AFRICA’S STRONGMEN HIDING BEHIND PEACEKEEPING
By Paul Ndiho, Washington D.C.
September 15, 2010
To most Africans, peacekeeping conjures up positive and heroic images of soldiers operating in difficult and often tragic environments. But for Africa’s strongmen, say analysts, peacekeeping is about catering to Western interests and deflecting attention on themselves during war.

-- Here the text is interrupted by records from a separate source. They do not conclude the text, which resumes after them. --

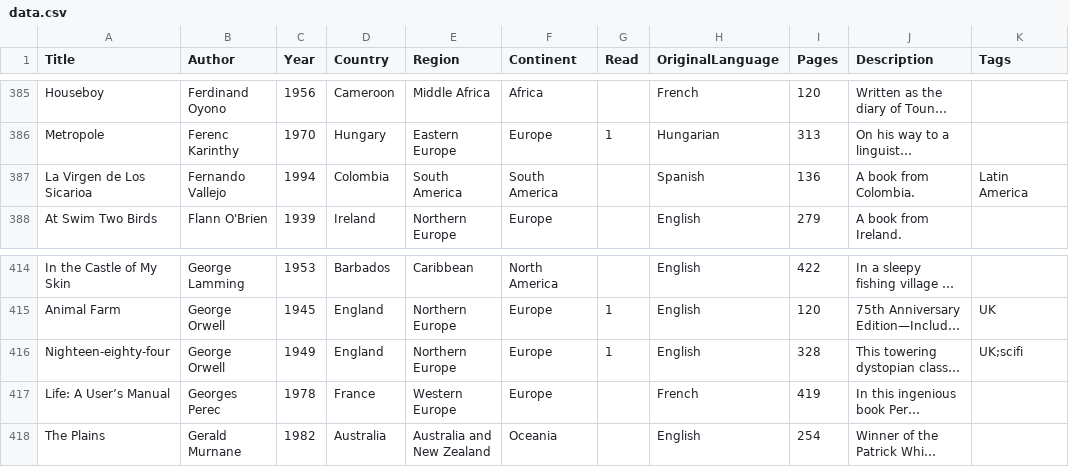
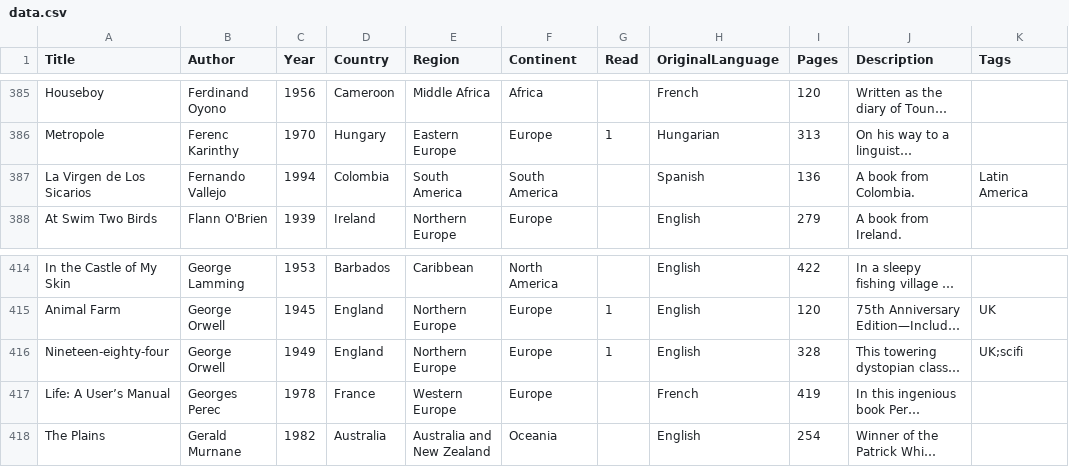
Before and after one commit to lgalvao/biblios, a CSV file: src/data/data.csv, drawn as a sheet; only a part is shown, gaps mark what is left out; long unchanged cells end in …; the diff names each change by its address in the sheet, - before the commit and + after, or states it on an @@ line.

```diff
--- a/src/data/data.csv
+++ b/src/data/data.csv
-A387 (Title): La Virgen de Los Sicarioa
+A387 (Title): La Virgen de Los Sicarios
-A416 (Title): Nighteen-eighty-four
+A416 (Title): Nineteen-eighty-four
```
Also changed, not shown: data.csv, 4 other files.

Rwanda has threatened to pull out all its troops from United Nations peacekeeping missions in Darfur, following a leaked draft U.N. report claiming Rwandan troops may have committed genocide in Congo. The U.N. Human Rights report details some serious crimes committed by various forces in Congo during the 1990s and Early 2000s. Richard Downie, a former professional journalist and now a fellow at the Center for Strategic and International Studies, says contributing peacekeepers can help to build a leader’s popularity and international prestige.
“Contributing peacekeepers for many of these African leaders is very astute; it’s good political business especially where there is a shortage of peacekeepers in Africa. You have some big missions run by the African union and the United Nations in Somalia and the two U.N missions in Sudan spring to mind these are under strength missions any contributions of peace keepers by other African leaders are very welcome.”
Some analysts say African peacekeeping missions are helping African leaders build a cover against criticism over human rights abuses. Rwanda has four battalions of troops deployed in Sudan’s western Darfur region, where the United Nations says conflict has killed as many as 300,000 people since 2003. Rwanda’s Foreign Affairs Minister Louise Mushikiwabo says Rwandan forces did not commit any war crimes in the Democratic Republic of Congo:
“Seeing the seriousness of accusation against our army, we can’t continue having our army in peacekeeping operations. We made it very clear to highest authorities within UN and we are saying today the United Nations had leaked the draft of this report it has commented on leaked draft which is what we are commenting on it. Now we are saying that we are seriously considering withdrawing our troops from Darfur and we have instructed our commanders there to make contingency plans for our troops to come home.”
U.N. Secretary-General Ban Ki-Moon made an emergency trip to Rwanda and met with Rwanda’s president:
“I decided to visit Kigali at this time to speak directly with president Kagame and his government about their concerns regarding the democratic republic of Congo human rights and mapping exercise commissioned by the office of the High Commissioner of Human Rights of the United Nations. Both the president and I are disappointed by (the fact that) the draft of the report had been leaked. The United Nations is interested in establishing all the facts relating to incidents in the DRC and covered by this mapping exercise.”
Critics say the meeting between the U.N secretary General and the Rwandan president was damage control – and that the United Nations is trying to protect Mr. Kagame’s image, since Rwanda is one of the few countries providing peacekeepers.
“It does show how politically astute it is to contribute peacekeepers where they are in short supply. Therefore, it gives you political leverage on the world stage. So when your domestic conduct is criticized as Rwanda most definitely has been in this draft UN report, then President kagame can turn around and say we will take our troops away if you don’t reconsider your findings. This is real politics.”
U.N. peacekeepers were widely criticized for failing to prevent the 1994 slaughter of 800,000 Tutsis and moderate Hutus in Rwanda that ended only after Tutsi-led fighters seized power. In the process, Rwandan forces invaded Congo following after Hutu militias, where it is alleged that Rwandan troops committed acts of genocide.
Uganda provides the bulk of troops to the African Union Mission in Somalia. For his efforts to extend his term in office, in 2005 Ugandan President Yoweri Museveni came under stinging attack by western governments, especially from then Ambassador Johnnie Carson, who is the current U.S Assistant Secretary of state for Africa. But with his troops now in Somalia, President Yoweri Museveni enjoys a good working relationship with the U.S government, though critics accuse Mr. Museveni of keeping a tight grip on power and not allowing adequate political space for his opposition.